Good prognosis

Light microscopy: proliferation of the endothelial and mesangial cells with neutrophills.all glomeruli similarly affected

Immune florescence: Ig G,C3

Electrone microscopy: subepithilial deposits


Acute phase: antihypertensive, duretics, salt restriction and dialysis if needed.



Post streptococcal GN (group A β haemolytic streptococci)

  Typically preceded by sorethroat or skin disease (impetigo) 10-14 days






2-Focal segmental glomerulonepheritis


any age

Clinical features:


Nephrotic syndrome


Renal failure


Good prognosis

Light microscopy: focal sclerosis with hyaline deposits

                             Only some glomeruli show the Proliferative changes

Immune florecence: Ig M ,C3

Electrone microscopy:




Shunt nephritis






IV drug user




 3-Rapidly progressive glomerulonepheritis


Mostly older pateints

Clinical features:

Acute renal failure





bad prognosis

 Light microscopy: hypercellularity

                              Crescent formation: aggregation of macrophages and epithelial cell         

                              In bowman capsule in 80% of glomeruli

Immune florescence: Ig G C3

Electrone microscopy:






Anti GBM antibodies



Microscopic polyangitis






4-Mesangiocappilary glomerulonepheritis


under age

Clinical features:

Proteinurea, haematourea

Nephrotic syndrome

Renal failure


Bad prognosis

 Light microscopy: celluar expansion of the mesangium

                            BM appears split;tram track

Immune florecence:C3 nepheritic factor(Ig G to C3)

Electrone microscopy: type I subendothial deposits

                                    Type II basement membrane deposit



Shunt nephritis



Sickle cell disease

Alfa antitrypsin def


C3 nepheritic factor


Kartager’s syndrome

Hep C




5-Ig A nephropathy (Berger’s disease)


Mostly young adults

The most common cause of microscopic haematourea


Clinical features:

Macro or microscopic haematourea

Minor proteinurea

Usually 0-3 days post URT infection

Increase serum Ig A in 50%


10% progress to renal failure

 Light microscopy: mesangial cell proliferation

Immune florecence:Ig A ,C3

Electron microscopy:

 Histology is similar to HLP



Proteinurea and mild disease: steroids

Progressive disease: prednisolone with Cyclophosphamide for 3 month

Consider tonsillectomy



Dermatitis herpictiformis

Celiac disease

Mycosis fungoides

Wiskott - Aldrich syndrome



Primary Hyperlipidaemia:

Frederickson’s classification


  1. Type I

Lipoprotein lipase deficiency

Defect: mutant or absent LDL, elevated chylomicrons.

Result in failure to metabolize chylomicrone and elevated triglycerides

Present in childhood with:

  1. Eruptive xanthomas
  2. Lipaemia retinalis
  3. Retinal vein thrombosis
  4. Pancreatitis
  5. Hepatosplenomegaly

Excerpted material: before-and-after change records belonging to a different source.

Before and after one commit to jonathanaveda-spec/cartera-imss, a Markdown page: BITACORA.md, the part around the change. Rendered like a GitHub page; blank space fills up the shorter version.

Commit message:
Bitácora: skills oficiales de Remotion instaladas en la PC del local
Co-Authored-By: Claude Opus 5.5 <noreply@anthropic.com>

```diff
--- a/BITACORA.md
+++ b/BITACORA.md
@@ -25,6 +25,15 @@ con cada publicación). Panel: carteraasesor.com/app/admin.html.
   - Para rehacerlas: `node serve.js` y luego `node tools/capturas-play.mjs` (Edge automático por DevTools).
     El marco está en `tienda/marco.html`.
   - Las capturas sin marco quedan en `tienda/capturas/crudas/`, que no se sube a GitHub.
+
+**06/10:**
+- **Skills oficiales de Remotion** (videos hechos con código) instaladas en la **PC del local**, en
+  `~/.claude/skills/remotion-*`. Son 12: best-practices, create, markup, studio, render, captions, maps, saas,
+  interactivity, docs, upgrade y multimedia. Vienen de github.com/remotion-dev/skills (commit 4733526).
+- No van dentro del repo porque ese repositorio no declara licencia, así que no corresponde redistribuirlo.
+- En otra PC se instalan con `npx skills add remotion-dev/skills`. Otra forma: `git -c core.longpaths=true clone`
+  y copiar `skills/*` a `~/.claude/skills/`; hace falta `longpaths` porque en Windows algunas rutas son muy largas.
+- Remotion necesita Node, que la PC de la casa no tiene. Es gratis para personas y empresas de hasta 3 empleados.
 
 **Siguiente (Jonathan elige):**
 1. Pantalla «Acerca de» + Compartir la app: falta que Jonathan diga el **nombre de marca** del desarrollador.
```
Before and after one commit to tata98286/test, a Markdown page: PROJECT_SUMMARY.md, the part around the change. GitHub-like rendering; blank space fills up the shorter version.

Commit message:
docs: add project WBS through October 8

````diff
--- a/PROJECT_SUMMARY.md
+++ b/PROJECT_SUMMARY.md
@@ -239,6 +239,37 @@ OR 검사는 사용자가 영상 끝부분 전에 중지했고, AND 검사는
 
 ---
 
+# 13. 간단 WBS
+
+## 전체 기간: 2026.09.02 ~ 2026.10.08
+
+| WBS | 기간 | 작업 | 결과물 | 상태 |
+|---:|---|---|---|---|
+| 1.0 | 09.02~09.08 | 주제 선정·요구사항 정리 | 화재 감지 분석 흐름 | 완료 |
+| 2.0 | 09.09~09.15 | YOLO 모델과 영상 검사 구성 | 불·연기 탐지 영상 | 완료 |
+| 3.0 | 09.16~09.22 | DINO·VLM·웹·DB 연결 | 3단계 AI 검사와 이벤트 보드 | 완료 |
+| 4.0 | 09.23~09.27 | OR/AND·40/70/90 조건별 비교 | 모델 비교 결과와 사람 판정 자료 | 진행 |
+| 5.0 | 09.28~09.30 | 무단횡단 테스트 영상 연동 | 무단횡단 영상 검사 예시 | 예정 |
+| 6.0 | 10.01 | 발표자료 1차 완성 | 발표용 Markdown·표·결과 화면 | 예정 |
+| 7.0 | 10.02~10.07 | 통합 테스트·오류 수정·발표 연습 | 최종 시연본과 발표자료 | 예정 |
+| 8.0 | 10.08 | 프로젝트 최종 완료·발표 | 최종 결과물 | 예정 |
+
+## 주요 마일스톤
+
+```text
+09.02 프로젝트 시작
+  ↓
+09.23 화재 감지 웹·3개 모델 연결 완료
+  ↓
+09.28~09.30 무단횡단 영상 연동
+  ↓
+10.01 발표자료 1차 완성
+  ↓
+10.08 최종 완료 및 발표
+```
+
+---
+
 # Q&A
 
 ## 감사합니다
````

      Chylomicrons floating like cream on top of fasting plasma suggest the diagnosis

      Cholesterol normal or ↑, triglyceride↑↑↑↑

      2-type II

Primary hypercholesterolemia

Defect: LDL receptor dysfunction

Typical features:

  1. Xanthelasmas
  2. Cuneal arcus
  3. Tendon xanthomas (Achilles tendon & extensor tendons of the hand)

       IIa elevated LDL, IIb elevated LDL, VLDL.

       Cholesterol ↑↑, triglyceride normal


3-type III

Remnant hyperlipidaemia/apo E homozygosity

Defect: mutant apo E, elevated IDL

Additional risk factor leads to accumulation of chylomicrone and VLDL

Plasma cholesterol and triglycerides are elevated

Typical features:

  1. CHD
  2. PVD
  3. Tuberoruptive xanthomas
  4. Palmer xanthomas

The xanthomata are triglyceride rich; they are irritant and may redden with scratch marks

Cholesterol↑↑, triglyceride↑↑↑






4-type IV

Familial combined Hyperlipidaemia

Both cholesterol and triglycerides are elevated

CHD common

The occurrence of different types of lipidaemia, with absence of peripheral stigmata, suggests the diagnosis.

Elevated VLDL

Cholesterol normal or ↑, triglyceride↑↑



5-type V

Familial hypertriglyceridaemia

Defect: unkown

Elevated VLDL and chylomicrons.                     

Cholesterol or ↑, triglyceride↑↑